Appendix A. Norming Study for Picture Selection Task

Fill in the blanks with either ser or estar.

  • 1. La sirenita ___ linda
  • 2. Juanito ___ listo
  • 3. Lola, la jirafa ___ alta
  • 4. La comida ___ caliente
  • 5. La pulgarcita ___ bajita
  • 6. La niña ___ rubia
  • 7. El plátano ___ Amarillo
  • 8. El plato ___ vacío
  • 9. La cebra ___ rayada
  • 10. El tomate ___ rojo
  • 11. La película ___ buena
  • 12. Pedro ___ cansado

Appendix B. Items for the PST


Cuban group

Chilean group

Experimental items

¿Cuál sirenita está linda?
¿Cuál jirafa está alta?
¿Cuál pulgarcita está bajita? ¿Cuál niña está rubia? (Control)

¿Cuál cebra está rayada?
¿Cuál jirafa está alta?
¿Cuál pulgarcita está bajita?
¿Cuál tomate está rojo?
¿Cuál niña está rubia? (Control)


¿Cuál televisor tiene una silla?
¿Cuál maleta tiene un barco?
¿Cuál botella tiene una revista?
¿En cuál taza hay un plato?
¿En cuál carro hay una bicicleta?
¿Cuál jirafa patea a la mujer?
¿En cuál mesa hay un camión?

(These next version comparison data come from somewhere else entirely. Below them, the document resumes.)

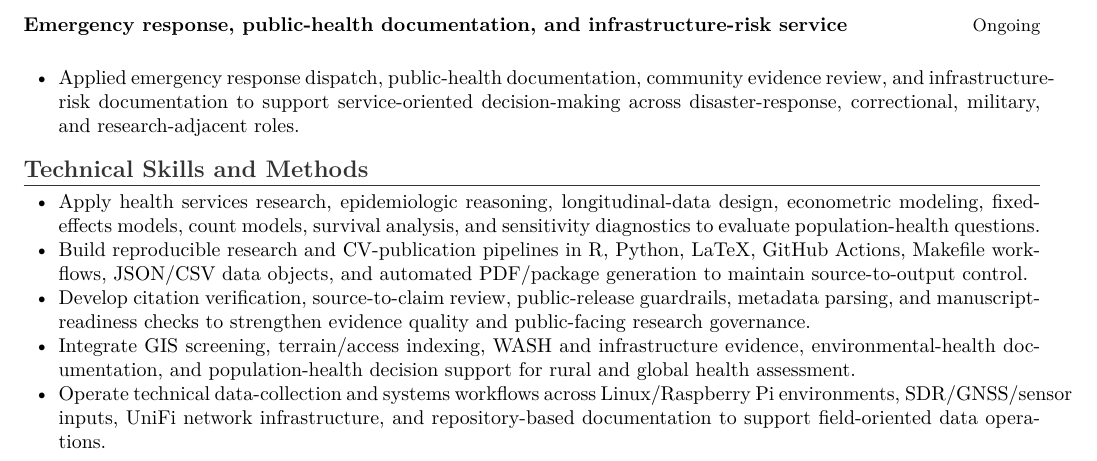
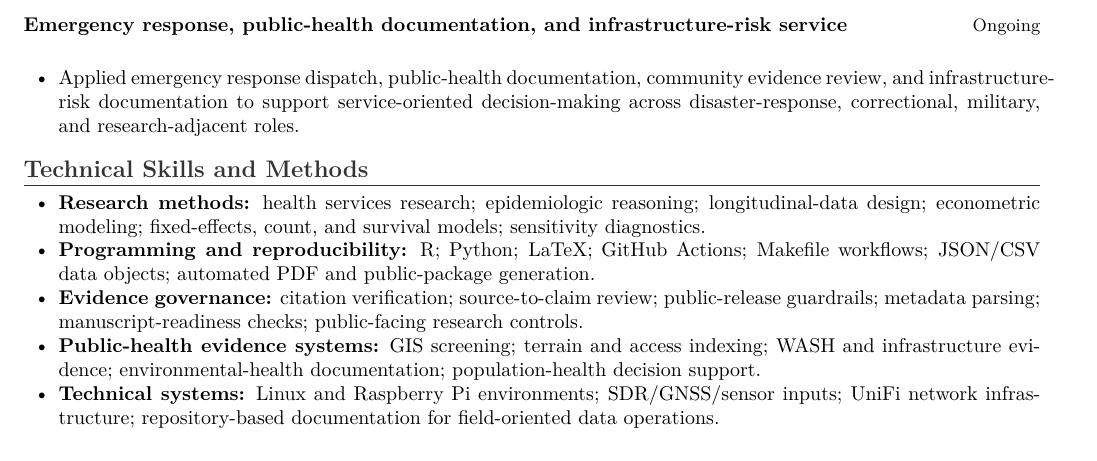
Before and after one commit to pskeffington/CV-Public-Facing, a LaTeX CV (cv/academic_cv_public.tex): part of page 3 of 3, cut so that both start at the same text. Compiled offline with pdfLaTeX.

Commit message:
Condense academic CV technical skills block

```diff
--- a/cv/academic_cv_public.tex
+++ b/cv/academic_cv_public.tex
@@ -61,11 +61,11 @@ My current work brings together applied economics, public health, longitudinal d
 
 \section*{Technical Skills and Methods}
 \begin{cvbullets}
-    \item Apply health services research, epidemiologic reasoning, longitudinal-data design, econometric modeling, fixed-effects models, count models, survival analysis, and sensitivity diagnostics to evaluate population-health questions.
-    \item Build reproducible research and CV-publication pipelines in R, Python, LaTeX, GitHub Actions, Makefile workflows, JSON/CSV data objects, and automated PDF/package generation to maintain source-to-output control.
-    \item Develop citation verification, source-to-claim review, public-release guardrails, metadata parsing, and manuscript-readiness checks to strengthen evidence quality and public-facing research governance.
-    \item Integrate GIS screening, terrain/access indexing, WASH and infrastructure evidence, environmental-health documentation, and population-health decision support for rural and global health assessment.
-    \item Operate technical data-collection and systems workflows across Linux/Raspberry Pi environments, SDR/GNSS/sensor inputs, UniFi network infrastructure, and repository-based documentation to support field-oriented data operations.
+    \item \textbf{Research methods:} health services research; epidemiologic reasoning; longitudinal-data design; econometric modeling; fixed-effects, count, and survival models; sensitivity diagnostics.
+    \item \textbf{Programming and reproducibility:} R; Python; LaTeX; GitHub Actions; Makefile workflows; JSON/CSV data objects; automated PDF and public-package generation.
+    \item \textbf{Evidence governance:} citation verification; source-to-claim review; public-release guardrails; metadata parsing; manuscript-readiness checks; public-facing research controls.
+    \item \textbf{Public-health evidence systems:} GIS screening; terrain and access indexing; WASH and infrastructure evidence; environmental-health documentation; population-health decision support.
+    \item \textbf{Technical systems:} Linux and Raspberry Pi environments; SDR/GNSS/sensor inputs; UniFi network infrastructure; repository-based documentation for field-oriented data operations.
 \end{cvbullets}
 
 \end{document}
```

¿Cuál silla está sobre un televisor?
¿Cuál barco está sobre una maleta?
¿Cuál revista está sobre una botella?
¿Cuál sombrero tiene un zapato?
¿En cuál taza hay un plato?
¿En cuál auto hay una bicicleta?
¿Cuál jirafa patea a la mujer?
¿En cuál mesa hay un camión?

Appendix C. Items for the Acceptability Task


Chilean group

Condition 1
Polysemic Free

La radio es/está buena.
El perro de Juan es/está listo.
El gato es/está vivo.
La lavadora es/está mala.

Condition 2
'De Complement

Pedro *es/está mal de la barriga.
Juan *es/está aburrido de ver televisión.
Pepa *es/está orgullosa de sus hijas.
Luis *es/está muerto de hambre..

Condition 3
Context Only

María es/está muy callada.
Pepa es/está blanca.
Claudia es/está colorada.
Los ojos de Juan son/están rojos.

Appendix D.General empirical model for the probability that adults and children answer correctly in the AT

(1) Prob (correct | adult) = 1+ b1 Ex design + b2 (other factors)+e1 (adults)

(2) Prob (correct | child)= a + b1 Ex design + b2 (other factors) + e2(children)

(3) Prob (correct | Adult) Prob (correct| child) = 1-a + (b1 Ex design -b1 Ex design) + (b2 (other factors) - b2 (other factors)) + e1-e2 = 1 - a + e3 (adults- children)